Medical Q&As

Healthcare in Ireland - moving from USA?

My family and I are considering a move to Ireland and have a couple of health care related questions. It is our understanding that the awareness of food allergies in Ireland far surpasses the awareness here in the U.S. Our 8 year old child has an allergy to peanuts and my wife and I wanted to find out if there are an adequate amount of qualified allergists (immunologists) who could treat and monitor our child. Are ambulances and hospitals sufficiently equipped with medicines and supplies necessary to treat an anaphylactic episode? We will not be in the Dublin area so I am concerned about the rural readiness for such episodes (although very rare). I in turn, am a diabetic who uses an insulin pump. My ongoing needs are regular doctor visits, insulin, insulin pump supplies and blood glucose testing equipment (meters & strips).

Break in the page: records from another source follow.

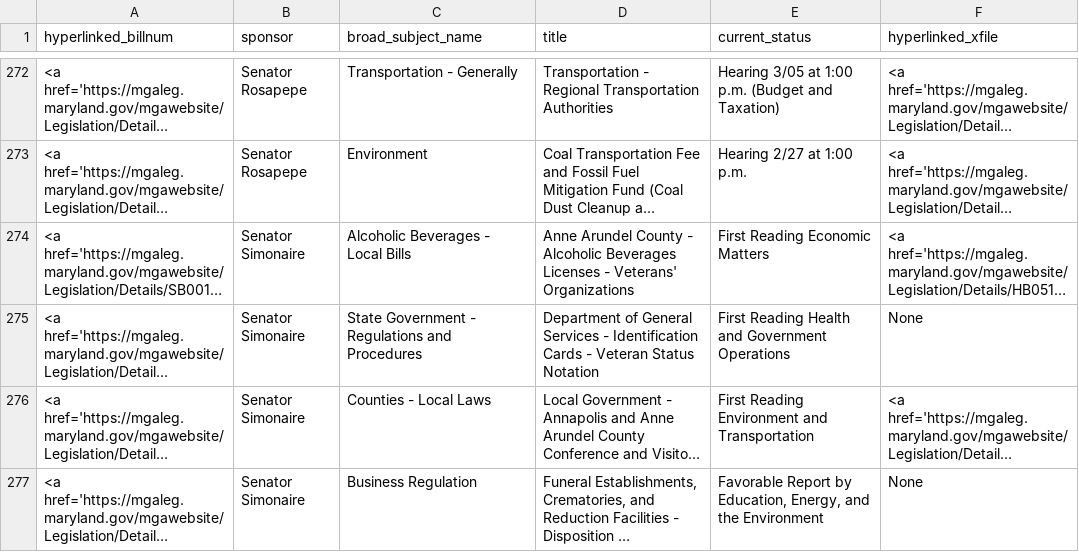
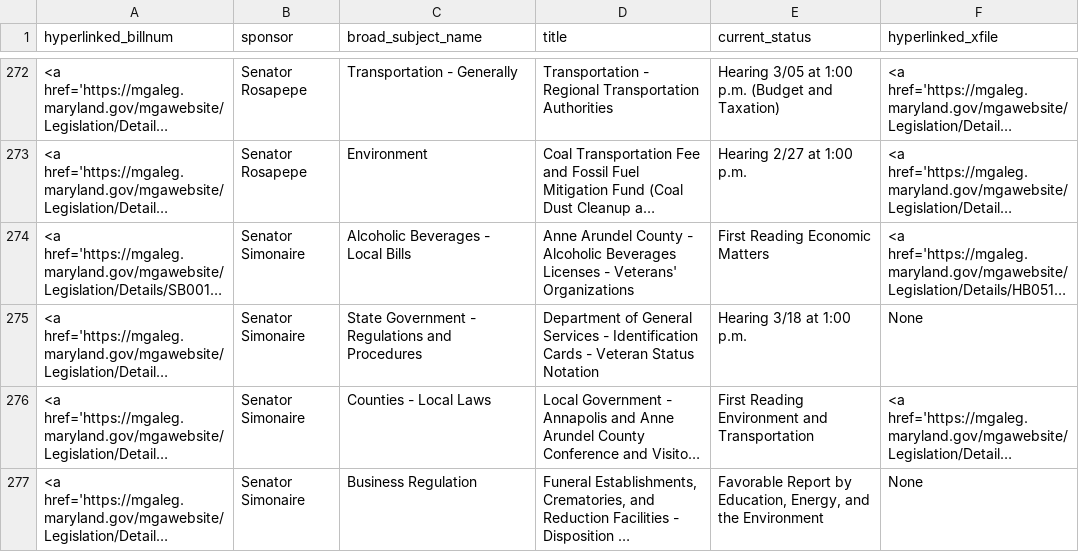
Before and after one commit to Baltimore-Sun/md-ga-bill-tracker, a CSV file: aatab.csv, drawn as a sheet; only a part is shown, gaps mark what is left out; long unchanged cells end in …; the diff covers the shown part only; the diff names each change by its address in the sheet, - before the commit and + after, or states it on an @@ line.

```diff
--- a/aatab.csv
+++ b/aatab.csv
-E275 (current_status): First Reading Health and Government Operations
+E275 (current_status): Hearing 3/18 at 1:00 p.m.
```
Also changed, not shown: 14 edited cells elsewhere in this file, hartab.csv, howtab.csv.
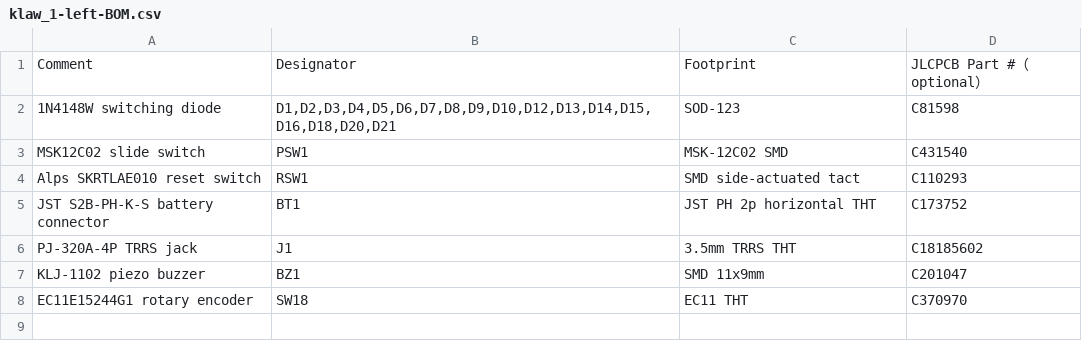
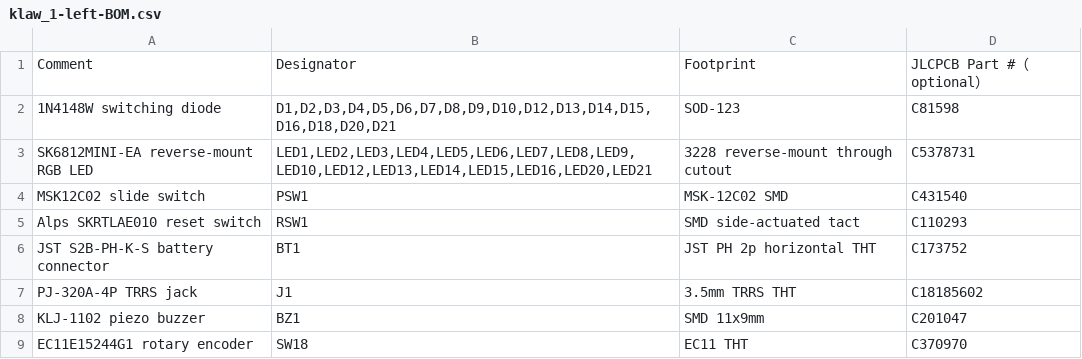
Before and after one commit to scrambletools/klaw, a CSV file: fab/left-half/klaw_1-left-BOM.csv, drawn as a sheet.

```diff
--- a/fab/left-half/klaw_1-left-BOM.csv
+++ b/fab/left-half/klaw_1-left-BOM.csv
@@ -2,2 +2,3 @@ Comment,Designator,Footprint,JLCPCB Part #（optional）
 1N4148W switching diode,"D1,D2,D3,D4,D5,D6,D7,D8,D9,D10,D12,D13,D14,D15,D16,D18,D20,D21",SOD-123,C81598
+SK6812MINI-EA reverse-mount RGB LED,"LED1,LED2,LED3,LED4,LED5,LED6,LED7,LED8,LED9,LED10,LED12,LED13,LED14,LED15,LED16,LED20,LED21",3228 reverse-mount through cutout,C5378731
 MSK12C02 slide switch,PSW1,MSK-12C02 SMD,C431540
```
Also changed, not shown: bom/bom_left.csv, bom/bom_right.csv, 24 other files.
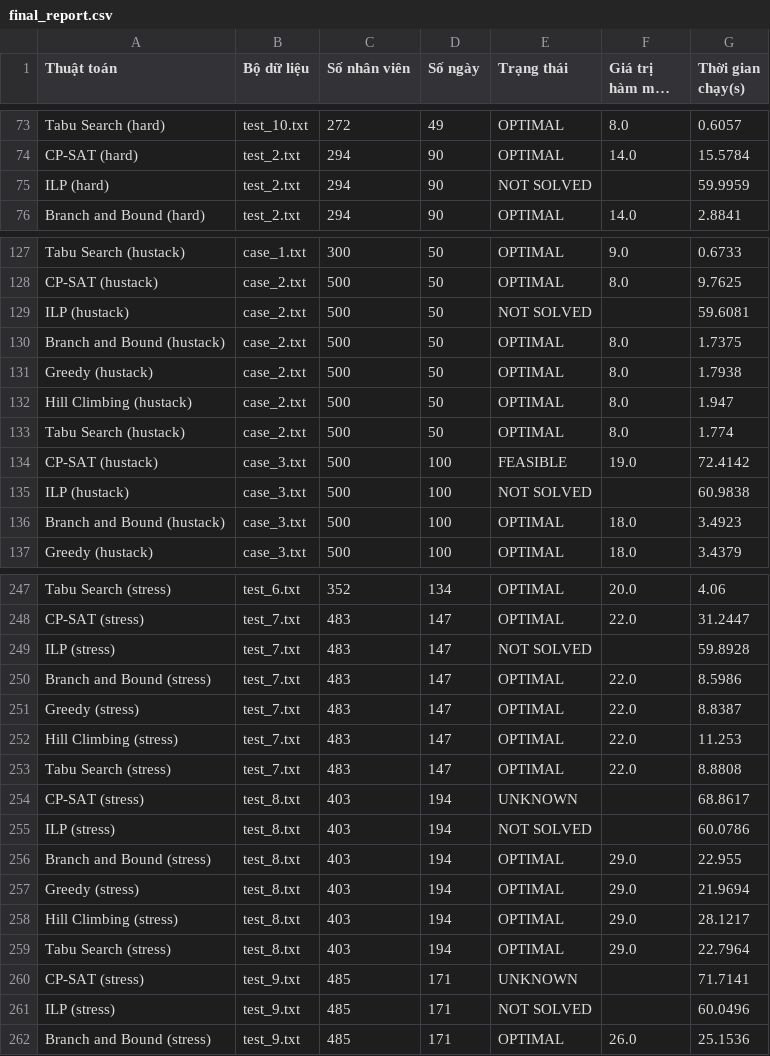
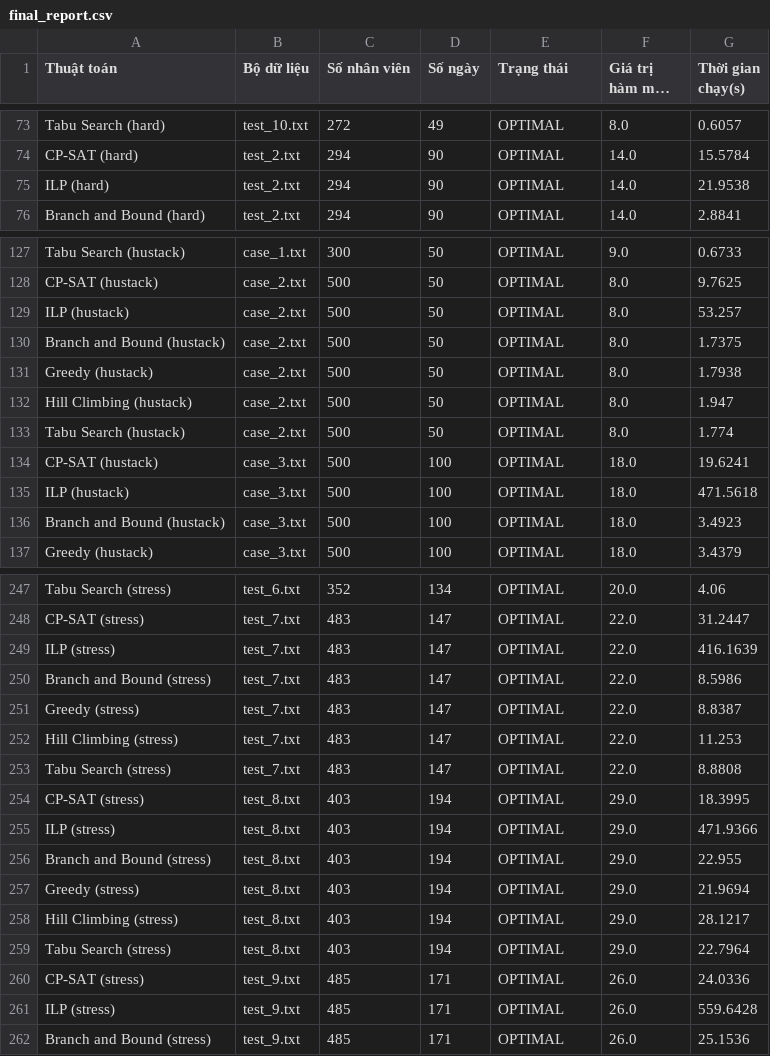
Before and after one commit to yuh3705/IT4663, a CSV file: results/final_report.csv, drawn as a sheet; only a part is shown, gaps mark what is left out; long unchanged cells end in …; the diff covers the shown part only.

```diff
--- a/results/final_report.csv
+++ b/results/final_report.csv
@@ -74,3 +74,3 @@ Tabu Search (hard),test_10.txt,272,49,OPTIMAL,8.0,0.6057
 CP-SAT (hard),test_2.txt,294,90,OPTIMAL,14.0,15.5784
-ILP (hard),test_2.txt,294,90,NOT SOLVED,,59.9959
+ILP (hard),test_2.txt,294,90,OPTIMAL,14.0,21.9538
 Branch and Bound (hard),test_2.txt,294,90,OPTIMAL,14.0,2.8841
@@ -128,3 +128,3 @@ Tabu Search (hustack),case_1.txt,300,50,OPTIMAL,9.0,0.6733
 CP-SAT (hustack),case_2.txt,500,50,OPTIMAL,8.0,9.7625
-ILP (hustack),case_2.txt,500,50,NOT SOLVED,,59.6081
+ILP (hustack),case_2.txt,500,50,OPTIMAL,8.0,53.257
 Branch and Bound (hustack),case_2.txt,500,50,OPTIMAL,8.0,1.7375
@@ -133,4 +133,4 @@ Hill Climbing (hustack),case_2.txt,500,50,OPTIMAL,8.0,1.947
 Tabu Search (hustack),case_2.txt,500,50,OPTIMAL,8.0,1.774
-CP-SAT (hustack),case_3.txt,500,100,FEASIBLE,19.0,72.4142
-ILP (hustack),case_3.txt,500,100,NOT SOLVED,,60.9838
+CP-SAT (hustack),case_3.txt,500,100,OPTIMAL,18.0,19.6241
+ILP (hustack),case_3.txt,500,100,OPTIMAL,18.0,471.5618
 Branch and Bound (hustack),case_3.txt,500,100,OPTIMAL,18.0,3.4923
@@ -248,3 +248,3 @@ Tabu Search (stress),test_6.txt,352,134,OPTIMAL,20.0,4.06
 CP-SAT (stress),test_7.txt,483,147,OPTIMAL,22.0,31.2447
-ILP (stress),test_7.txt,483,147,NOT SOLVED,,59.8928
+ILP (stress),test_7.txt,483,147,OPTIMAL,22.0,416.1639
 Branch and Bound (stress),test_7.txt,483,147,OPTIMAL,22.0,8.5986
@@ -253,4 +253,4 @@ Hill Climbing (stress),test_7.txt,483,147,OPTIMAL,22.0,11.253
 Tabu Search (stress),test_7.txt,483,147,OPTIMAL,22.0,8.8808
-CP-SAT (stress),test_8.txt,403,194,UNKNOWN,,68.8617
-ILP (stress),test_8.txt,403,194,NOT SOLVED,,60.0786
+CP-SAT (stress),test_8.txt,403,194,OPTIMAL,29.0,18.3995
+ILP (stress),test_8.txt,403,194,OPTIMAL,29.0,471.9366
 Branch and Bound (stress),test_8.txt,403,194,OPTIMAL,29.0,22.955
@@ -259,4 +259,4 @@ Hill Climbing (stress),test_8.txt,403,194,OPTIMAL,29.0,28.1217
 Tabu Search (stress),test_8.txt,403,194,OPTIMAL,29.0,22.7964
-CP-SAT (stress),test_9.txt,485,171,UNKNOWN,,71.7141
-ILP (stress),test_9.txt,485,171,NOT SOLVED,,60.0496
+CP-SAT (stress),test_9.txt,485,171,OPTIMAL,26.0,24.0336
+ILP (stress),test_9.txt,485,171,OPTIMAL,26.0,559.6428
 Branch and Bound (stress),test_9.txt,485,171,OPTIMAL,26.0,25.1536
```
Also changed, not shown: 55 edited cells elsewhere in this file, 6 other files.
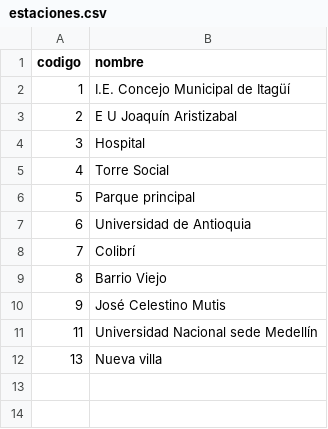
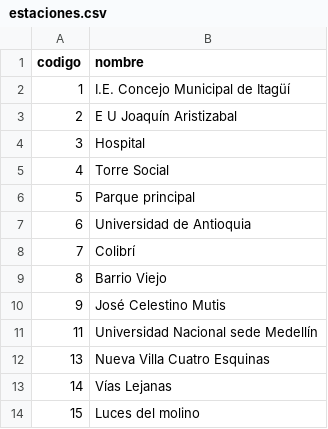
Before and after one commit to innovasistemas/tareas-udea, a CSV file: informatica1-practica5/assets/data_base/estaciones.csv, drawn as a sheet.

Commit message:
Práctica 5: Refactorizacion. CRUD: update csv (CRUD completo para usuarios y estaciones)

```diff
--- a/informatica1-practica5/assets/data_base/estaciones.csv
+++ b/informatica1-practica5/assets/data_base/estaciones.csv
@@ -11,2 +11,4 @@ codigo,nombre
 11,Universidad Nacional sede Medellín
-13,Nueva villa
+13,Nueva Villa Cuatro Esquinas
+14,Vías Lejanas
+15,Luces del molino
```
Also changed, not shown: informatica1-practica5/assets/data_base/usuarios.csv, 4 other files.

Health care in Ireland is organised quite differently when compared with the United States. In Ireland the GP (general practitioner) rather than paediatricians and specialists provide ongoing care to children and adults. Specialists are usually accessed through referral from the GP. There are only a handful of immunologists working in Dublin and I am not aware of the numbers in practice outside of the Dublin area. All general hospitals throughout the country would be adequately equipped to cope with acute anaphylaxis but I am not sure if every ambulance in every county would be. Many GPs would not have direct experience in caring for people with insulin pumps because this is relatively new technology. Therefore it would be desirable for you to have ready access to an endocrine unit specialising in the management of diabetes in order to be able to access specialised care when necessary. You might find it useful to make contact with the Diabetes Federation of Ireland for further information on that aspect of your query. The Federationís website is located at: http://www.diabetesireland.ie/. The various supplies you refer to such as insulin supplies and blood glucose testing equipment are widely available throughout the country.